Living without a car can be a great way to save money. Cars can be costly to run and can lead to expensive surprise bills when something goes wrong.
But for many people having a car is a necessity: from commuting long distances for that dream job; meeting family commitments, or simply getting sick of waiting in the rain for public transport!
Owning a car should be a conscious choice of prioritisation: you decide to spend money on a car to allow you to live the life you want to live. But once you’ve made that decision to buy a car it’s worth considering your options:
Old Vs New
Buying a new car does have its advantages. You can choose the specification like colour, features like air-con and i-pod audio inputs; they come with no-worry warranty packages so you if anything does go wrong you will not be out-of-pocket getting it fixed; and there are often ‘sweetener’ deals on offer at the time of purchase to tempt you if the dealer is desperate to hit their sales quota for the month.
Some dealers really do almost give cars away some months because the bonuses they can achieve from hitting sales quotas can mean the difference between profit and loss for the dealership.
Another benefit not to forget is that there is no unknown history to worry about so if you treat your car right it can last you a long time.
My girlfriend’s car was bought brand new by her Dad more than 15 years ago. After all these years of careful ownership, the car is still going strong and drives like a dream. Over the long term it’s been a very economical purchase
So how much is a brand new car going to cost? This number of course is going to vary widely depending on make and model but as a guide, a best selling Ford Fiesta with 1 litre engine costs between £12,000-£15,000, depending on your negotiation skills.
If you don’t have money in the bank you can take out a car loan from reputable companies like Positive Lending and work out the total cost from there. To save you the trouble, as an example, if you got the car for £13,000, and a car loan at 8%, paid for 5 years, would cost you £15,815.59, with a monthly payment of £263.59.
Some dealerships offer 0% loans reducing the cost further
For more calculations on the cost of car loans, have a play around with the IMB car loan calculator
Other benefits for new cars are more advanced technology such as better fuel efficiency (where huge advances have been made comparatively recently) and safety features like stability control. Take note: If the emissions are low enough, you don’t have to pay road tax!
Despite the advantages of a new car, it can’t be argued that new cars are cheaper. Buying Used is a very sensible choice for many, notably because of the money saved by avoiding the depreciation of a new car. It is rare for a new car to still be worth more than half it’s purchase price after three years, and many will have lost up to two-thirds of their value.
Look out for used cars that still have a factory warranty for extra piece of mind.

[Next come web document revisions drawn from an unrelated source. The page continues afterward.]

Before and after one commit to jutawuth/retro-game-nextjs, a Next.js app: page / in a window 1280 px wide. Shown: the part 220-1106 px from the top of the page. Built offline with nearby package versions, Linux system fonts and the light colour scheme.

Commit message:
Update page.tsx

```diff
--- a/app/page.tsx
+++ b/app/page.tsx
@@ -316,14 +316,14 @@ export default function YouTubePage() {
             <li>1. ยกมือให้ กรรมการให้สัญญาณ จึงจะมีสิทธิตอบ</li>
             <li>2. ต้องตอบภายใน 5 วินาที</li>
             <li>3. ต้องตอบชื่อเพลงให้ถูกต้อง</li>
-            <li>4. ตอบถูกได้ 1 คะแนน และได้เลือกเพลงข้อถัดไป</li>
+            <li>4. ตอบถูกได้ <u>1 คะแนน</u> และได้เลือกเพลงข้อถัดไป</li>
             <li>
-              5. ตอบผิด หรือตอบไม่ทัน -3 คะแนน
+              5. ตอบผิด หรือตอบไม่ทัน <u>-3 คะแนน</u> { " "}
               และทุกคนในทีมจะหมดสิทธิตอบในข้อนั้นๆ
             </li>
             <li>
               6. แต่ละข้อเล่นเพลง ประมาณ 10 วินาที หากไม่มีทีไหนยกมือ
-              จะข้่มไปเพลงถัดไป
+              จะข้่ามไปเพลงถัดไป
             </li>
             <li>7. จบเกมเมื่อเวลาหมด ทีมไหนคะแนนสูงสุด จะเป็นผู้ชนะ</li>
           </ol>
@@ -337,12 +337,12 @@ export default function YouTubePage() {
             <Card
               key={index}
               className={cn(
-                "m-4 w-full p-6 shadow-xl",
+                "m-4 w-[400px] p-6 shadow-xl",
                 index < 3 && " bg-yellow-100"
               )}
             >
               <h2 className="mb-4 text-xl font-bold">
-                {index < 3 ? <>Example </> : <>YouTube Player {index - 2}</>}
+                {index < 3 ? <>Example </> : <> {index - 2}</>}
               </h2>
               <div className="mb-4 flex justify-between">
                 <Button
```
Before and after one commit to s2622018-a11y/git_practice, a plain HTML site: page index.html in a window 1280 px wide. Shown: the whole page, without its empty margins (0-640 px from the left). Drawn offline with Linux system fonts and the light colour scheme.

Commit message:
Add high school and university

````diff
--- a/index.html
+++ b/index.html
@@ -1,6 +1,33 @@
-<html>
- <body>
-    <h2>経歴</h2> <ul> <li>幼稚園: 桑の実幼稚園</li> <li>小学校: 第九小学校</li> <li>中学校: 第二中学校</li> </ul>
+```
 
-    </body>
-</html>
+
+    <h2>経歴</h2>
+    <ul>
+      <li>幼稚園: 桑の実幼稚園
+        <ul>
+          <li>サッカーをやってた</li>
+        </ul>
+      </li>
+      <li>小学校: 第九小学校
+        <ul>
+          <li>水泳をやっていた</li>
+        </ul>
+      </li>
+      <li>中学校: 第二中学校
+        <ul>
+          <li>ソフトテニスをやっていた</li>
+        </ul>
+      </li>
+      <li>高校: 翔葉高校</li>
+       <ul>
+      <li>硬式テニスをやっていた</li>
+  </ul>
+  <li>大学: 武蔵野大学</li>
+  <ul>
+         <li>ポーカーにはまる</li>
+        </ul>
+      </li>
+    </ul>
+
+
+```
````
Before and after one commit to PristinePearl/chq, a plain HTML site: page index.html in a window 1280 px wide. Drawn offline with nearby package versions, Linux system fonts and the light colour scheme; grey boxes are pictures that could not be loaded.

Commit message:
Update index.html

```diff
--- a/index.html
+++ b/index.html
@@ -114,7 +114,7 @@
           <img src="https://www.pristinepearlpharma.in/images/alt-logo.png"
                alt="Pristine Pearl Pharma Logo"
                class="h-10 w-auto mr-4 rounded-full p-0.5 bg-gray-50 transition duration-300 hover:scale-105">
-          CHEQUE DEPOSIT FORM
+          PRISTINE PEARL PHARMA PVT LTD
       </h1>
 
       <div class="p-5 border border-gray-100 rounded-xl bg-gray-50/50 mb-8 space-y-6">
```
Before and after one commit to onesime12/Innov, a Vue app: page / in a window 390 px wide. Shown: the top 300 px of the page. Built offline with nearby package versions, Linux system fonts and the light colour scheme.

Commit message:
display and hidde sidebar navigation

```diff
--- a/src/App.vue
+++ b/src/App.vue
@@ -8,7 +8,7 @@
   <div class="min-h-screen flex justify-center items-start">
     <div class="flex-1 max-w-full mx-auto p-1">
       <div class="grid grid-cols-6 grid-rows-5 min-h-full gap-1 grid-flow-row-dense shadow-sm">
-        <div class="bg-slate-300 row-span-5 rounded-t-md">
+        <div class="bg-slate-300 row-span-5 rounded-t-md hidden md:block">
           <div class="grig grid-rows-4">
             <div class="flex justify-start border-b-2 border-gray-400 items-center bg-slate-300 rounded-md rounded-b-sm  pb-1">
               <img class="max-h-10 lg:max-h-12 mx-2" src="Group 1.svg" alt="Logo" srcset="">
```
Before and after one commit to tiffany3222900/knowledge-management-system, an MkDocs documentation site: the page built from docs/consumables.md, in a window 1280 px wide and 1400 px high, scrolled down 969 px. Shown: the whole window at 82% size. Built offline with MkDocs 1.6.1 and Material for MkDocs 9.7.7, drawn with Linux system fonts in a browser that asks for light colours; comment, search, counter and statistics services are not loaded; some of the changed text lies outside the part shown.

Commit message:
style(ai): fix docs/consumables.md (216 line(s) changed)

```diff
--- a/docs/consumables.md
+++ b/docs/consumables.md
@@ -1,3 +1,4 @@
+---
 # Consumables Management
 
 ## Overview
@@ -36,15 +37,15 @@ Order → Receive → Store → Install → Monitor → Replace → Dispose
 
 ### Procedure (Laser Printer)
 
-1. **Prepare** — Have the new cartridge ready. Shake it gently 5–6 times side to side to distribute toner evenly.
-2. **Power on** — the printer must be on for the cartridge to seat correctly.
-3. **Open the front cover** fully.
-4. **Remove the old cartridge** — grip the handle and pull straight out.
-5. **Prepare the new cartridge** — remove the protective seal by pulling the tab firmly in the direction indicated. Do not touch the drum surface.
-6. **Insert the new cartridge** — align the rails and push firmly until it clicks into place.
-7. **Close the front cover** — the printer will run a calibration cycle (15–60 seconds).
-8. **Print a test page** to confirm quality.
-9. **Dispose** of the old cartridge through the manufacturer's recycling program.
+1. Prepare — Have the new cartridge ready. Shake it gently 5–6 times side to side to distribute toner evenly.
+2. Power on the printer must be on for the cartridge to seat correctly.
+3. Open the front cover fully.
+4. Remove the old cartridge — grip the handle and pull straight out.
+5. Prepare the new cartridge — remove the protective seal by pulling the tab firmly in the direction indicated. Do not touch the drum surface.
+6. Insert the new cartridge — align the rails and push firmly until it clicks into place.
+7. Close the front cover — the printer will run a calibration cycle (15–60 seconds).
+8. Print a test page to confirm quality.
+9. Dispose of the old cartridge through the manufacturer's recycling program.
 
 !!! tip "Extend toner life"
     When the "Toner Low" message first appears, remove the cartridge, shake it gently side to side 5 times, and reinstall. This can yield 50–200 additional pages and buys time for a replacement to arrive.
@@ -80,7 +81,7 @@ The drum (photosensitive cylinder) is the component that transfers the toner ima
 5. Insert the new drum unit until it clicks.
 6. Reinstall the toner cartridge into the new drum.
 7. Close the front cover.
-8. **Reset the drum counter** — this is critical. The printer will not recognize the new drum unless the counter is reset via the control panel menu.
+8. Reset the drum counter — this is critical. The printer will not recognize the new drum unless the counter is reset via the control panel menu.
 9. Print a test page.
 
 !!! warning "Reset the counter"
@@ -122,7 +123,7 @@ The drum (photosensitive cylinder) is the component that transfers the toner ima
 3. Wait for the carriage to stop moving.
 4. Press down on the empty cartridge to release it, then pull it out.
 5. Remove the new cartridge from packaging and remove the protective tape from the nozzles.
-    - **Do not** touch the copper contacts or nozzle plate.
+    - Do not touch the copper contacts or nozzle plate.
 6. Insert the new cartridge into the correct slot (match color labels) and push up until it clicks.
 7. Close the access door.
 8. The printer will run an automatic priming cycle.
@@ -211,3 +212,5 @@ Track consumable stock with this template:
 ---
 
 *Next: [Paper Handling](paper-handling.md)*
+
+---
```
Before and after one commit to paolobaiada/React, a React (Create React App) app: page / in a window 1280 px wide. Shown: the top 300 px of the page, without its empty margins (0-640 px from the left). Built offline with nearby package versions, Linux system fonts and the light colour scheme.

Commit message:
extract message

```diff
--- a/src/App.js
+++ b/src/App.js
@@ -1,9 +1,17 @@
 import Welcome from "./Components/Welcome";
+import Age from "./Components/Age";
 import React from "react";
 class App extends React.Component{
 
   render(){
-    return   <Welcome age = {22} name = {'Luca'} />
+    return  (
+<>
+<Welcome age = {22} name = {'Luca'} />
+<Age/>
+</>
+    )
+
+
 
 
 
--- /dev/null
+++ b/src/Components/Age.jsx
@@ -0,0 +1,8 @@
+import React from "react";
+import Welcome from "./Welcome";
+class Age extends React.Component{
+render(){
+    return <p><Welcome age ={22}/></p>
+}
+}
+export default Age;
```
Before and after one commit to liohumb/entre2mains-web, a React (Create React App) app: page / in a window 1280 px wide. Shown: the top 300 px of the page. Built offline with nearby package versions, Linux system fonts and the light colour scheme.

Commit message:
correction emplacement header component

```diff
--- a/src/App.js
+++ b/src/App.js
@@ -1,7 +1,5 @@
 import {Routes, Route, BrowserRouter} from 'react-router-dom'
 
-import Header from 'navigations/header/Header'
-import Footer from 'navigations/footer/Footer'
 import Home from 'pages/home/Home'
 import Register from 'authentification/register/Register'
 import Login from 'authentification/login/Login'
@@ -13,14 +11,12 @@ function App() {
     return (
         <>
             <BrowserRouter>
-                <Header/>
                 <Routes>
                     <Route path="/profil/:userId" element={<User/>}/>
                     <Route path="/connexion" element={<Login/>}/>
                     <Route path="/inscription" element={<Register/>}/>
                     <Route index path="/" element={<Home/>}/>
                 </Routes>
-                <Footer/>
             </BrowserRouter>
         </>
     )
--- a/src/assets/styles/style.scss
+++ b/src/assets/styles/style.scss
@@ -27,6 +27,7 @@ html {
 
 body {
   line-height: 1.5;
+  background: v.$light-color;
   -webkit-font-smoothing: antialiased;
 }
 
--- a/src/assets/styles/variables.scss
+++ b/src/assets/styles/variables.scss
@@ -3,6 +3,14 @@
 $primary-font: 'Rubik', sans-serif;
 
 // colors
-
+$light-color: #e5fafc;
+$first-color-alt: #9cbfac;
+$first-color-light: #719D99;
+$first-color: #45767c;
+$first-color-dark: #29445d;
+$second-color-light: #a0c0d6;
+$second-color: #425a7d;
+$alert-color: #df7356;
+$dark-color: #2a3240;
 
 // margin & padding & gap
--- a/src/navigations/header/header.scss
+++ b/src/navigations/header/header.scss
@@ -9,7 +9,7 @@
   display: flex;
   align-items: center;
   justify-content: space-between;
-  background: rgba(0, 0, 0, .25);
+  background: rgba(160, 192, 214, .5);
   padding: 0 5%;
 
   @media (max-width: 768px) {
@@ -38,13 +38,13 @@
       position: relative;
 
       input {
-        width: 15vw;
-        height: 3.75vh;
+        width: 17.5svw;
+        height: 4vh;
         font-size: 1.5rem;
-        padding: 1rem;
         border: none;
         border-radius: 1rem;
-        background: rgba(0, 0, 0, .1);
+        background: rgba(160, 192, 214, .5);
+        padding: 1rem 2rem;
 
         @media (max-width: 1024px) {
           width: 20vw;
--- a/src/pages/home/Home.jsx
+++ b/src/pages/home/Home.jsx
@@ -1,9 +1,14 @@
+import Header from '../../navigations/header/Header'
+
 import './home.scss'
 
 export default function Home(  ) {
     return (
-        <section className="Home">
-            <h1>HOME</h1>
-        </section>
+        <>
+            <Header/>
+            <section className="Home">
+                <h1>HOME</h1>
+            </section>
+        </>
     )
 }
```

Private purchases will give you better prices than going to dealer, but it takes more work and you have fewer options is something goes wrong down the line. Similarly, buying at auction will generally be the cheapest but bargains are hard to come by and you may be at a disadvantage if you don’t know enough about cars to know their worth.
Car history is the biggest risk when buying used. Ideally, a car will have a complete service history: if not, you can buy some reassurance in the form of a history check.
Just a couple of days ago I bought my first ever car. Thankfully I didn’t have any of the history worries as the car was formerly owned by my parents and had meticulous records of everything that had been done to it. I’m not a car expert myself so this was reassuring for me.
A Third Way
Besides new or used, there’s a third way into car ownership – buying a nearly new car, either from a dealer’s demonstration fleet, or from ‘pre-registered’ stock (cars that have been notionally bought by the dealer in order to meet sales targets). You could also try looking for cars that are only 1 or 2 years old. Buying nearly-new can be the best of both worlds. You end up with a modern, fuel-efficient and safe car, but buy it after it has already depreciated significantly from new. The extra name on the registration document will lower the car’s resale value and you don’t get as much as choice as when buying new, but for many it’s worth the trade.
The key thing to remember when buying any car is make sure it’s a conscious choice: work how much you are willing to spend, and if you require a car loan, make sure you understand the costs.
Newer cars may seem more expensive, and they are, initially, but if you consider other factors like fuel economy and warranties , the difference might not be as huge as you may think. The re-sale value of newer cars is also higher.